The history of science is rife with examples of this principle-clinging tenacity from which it took logic millennia to escape. A famous case is found in astronomy, where the concept persisted for more than a dozen centuries that the earth was at the center of the universe. As astronomy progressed, it became clear that to describe the motion of the planets and the sun in the sky, a simple model of circular orbits centered around the Earth would not suffice. Eventually, a parade of epicycles was introduced — circles upon circles upon circles of planetary motion spinning this way and that, all in order to explain what we observed in the earth’s sky, while still clinging to the precious assumption that the Earth is centrally located. The simpler explanation, that the Earth was in fact not the center of all heavenly motion, would have quickly done away with the detritus of clinging to a failed theory, but it’s not so easy to change science’s mind.
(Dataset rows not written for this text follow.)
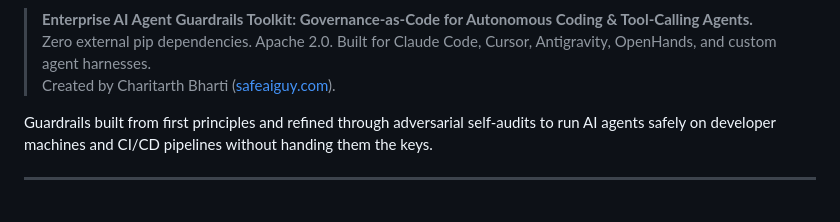
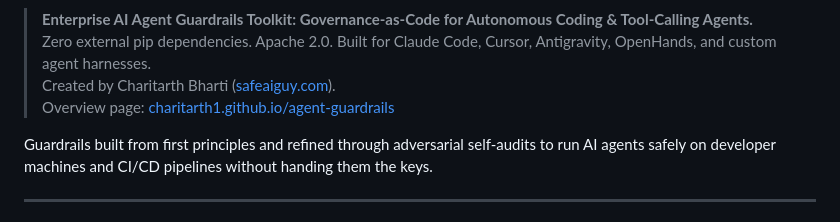
Before and after one commit to Charitarth1/agent-guardrails, a Markdown page: README.md, the part around one of its changes. Drawn GitHub-style.

Commit message:
docs: add GitHub Pages overview link to README badge and header

```diff
--- a/README.md
+++ b/README.md
@@ -8,6 +9,7 @@
 > **Enterprise AI Agent Guardrails Toolkit: Governance-as-Code for Autonomous Coding & Tool-Calling Agents.**
 > Zero external pip dependencies. Apache 2.0. Built for Claude Code, Cursor, Antigravity, OpenHands, and custom agent harnesses.
 > Created by Charitarth Bharti ([safeaiguy.com](https://safeaiguy.com)).
+> Overview page: [charitarth1.github.io/agent-guardrails](https://charitarth1.github.io/agent-guardrails/)
 
 Guardrails built from first principles and refined through adversarial self-audits to run AI agents safely on developer machines and CI/CD pipelines without handing them the keys.
 
```
Also changed, not shown: other parts of README.md (+1 -0 lines).
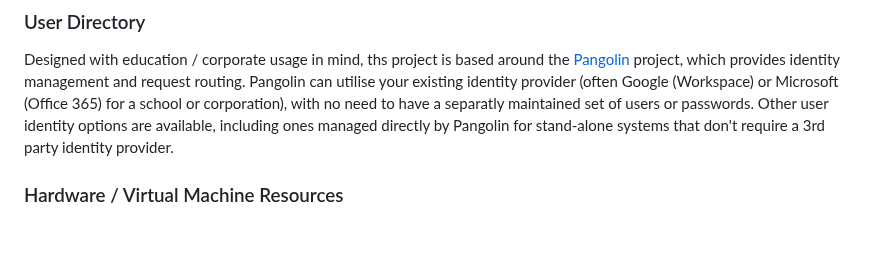
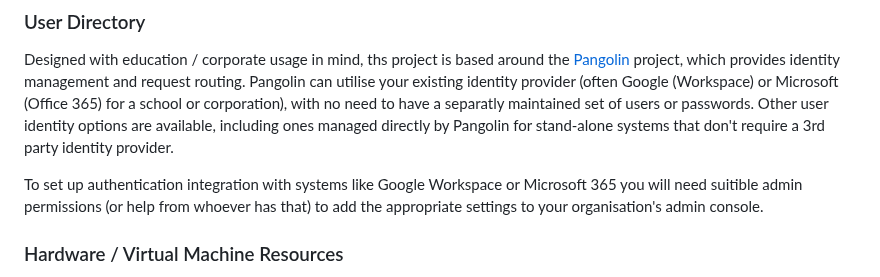
Before and after one commit to dhicks6345789/per-user-web-server, a Markdown page: documentation/installation.md, the part around the change. GitHub-like rendering; blank space fills up the shorter version.

```diff
--- a/documentation/installation.md
+++ b/documentation/installation.md
@@ -9,6 +9,8 @@ This project was created to set up a work environment suitible for beginner soft
 
 ### User Directory
 Designed with education / corporate usage in mind, ths project is based around the [Pangolin](https://pangolin.net/) project, which provides identity management and request routing. Pangolin can utilise your existing identity provider (often Google (Workspace) or Microsoft (Office 365) for a school or corporation), with no need to have a separatly maintained set of users or passwords. Other user identity options are available, including ones managed directly by Pangolin for stand-alone systems that don't require a 3rd party identity provider.
+
+To set up authentication integration with systems like Google Workspace or Microsoft 365 you will need suitible admin permissions (or help from whoever has that) to add the appropriate settings to your organisation's admin console.
 
 ### Hardware / Virtual Machine Resources
 You should probably run this script on a pysical server or virtual machine (VM) dedicated to running this service, something that is backed up / able to be restored to a known-working checkpoint. Running the installation on an existing machine with other services installed might give unpredictable results, although if you know what you're doing it is just a (hopefully well-commented) Bash script and you can check through it to see exactly what is being done and how that might intefere with your current setup.
```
In fact, one strong line of thought, courtesy of Thomas Kuhn has it that the only way for scientists to break free from such deeply entrenched conceptions is nothing short of a concept-busting revolution. And such revolutions can take years to gather enough momentum in order to be effective in mind-changing. (Examples of such revolutions include the jarring transition from Newtonian to Einsteinian physics, and the leap in chemistry from phlogiston theory to Lavoisier’s theory of oxidation.)

Down to Earth

If even scientists are at the mercy of unchanging minds, and logicians have to posit complicated formal systems to account for the ability to logically change one’s mind, we should be prepared in our daily lives to come up against an immovable wall of opinions. Despite what the facts tell us.

Indeed, it isn’t very hard to find people that have a hard time changing their minds. Being an ideologue is the best way of sticking to an idea despite evidence to the contrary, and ideologues are a dime a dozen these days. What happens in the mind of an ideologue when she is saving her precious conclusion from the facts? Let’s revisit Tweetie. (You can substitute principles and facts about trickle-down economics or global warming for principles and facts about birds, if you like.)

Ideologue: By my reasoning above, I conclude that Tweetie flies.

Scientist: That is some nice reasoning, but as it turns out, Tweetie is dead.

Ideologue: Hmmm. I see. Well, by “flies” I really mean “flew when alive”.

Scientist: Ah, I see. But, actually, Tweetie was an emu.

Ideologue: Of course, of course, but I mean by “flies” really “flew when alive if not an emu”.

Scientist: But so then you’ll admit that Tweetie didn’t actually fly.

Ideologue: Ah, but he could have, if he had had the appropriate physical structure when he was alive.

Scientist: But your conclusion was that Tweetie flies. And he didn’t.

Ideologue: Tweetie was on a plane once.

Scientist: But isn’t that more a case of Tweetie being flown, not Tweetie flying?

Ideologue: You’re just bogging me down in semantics. In any case, Tweetie flies in heaven now. Case closed.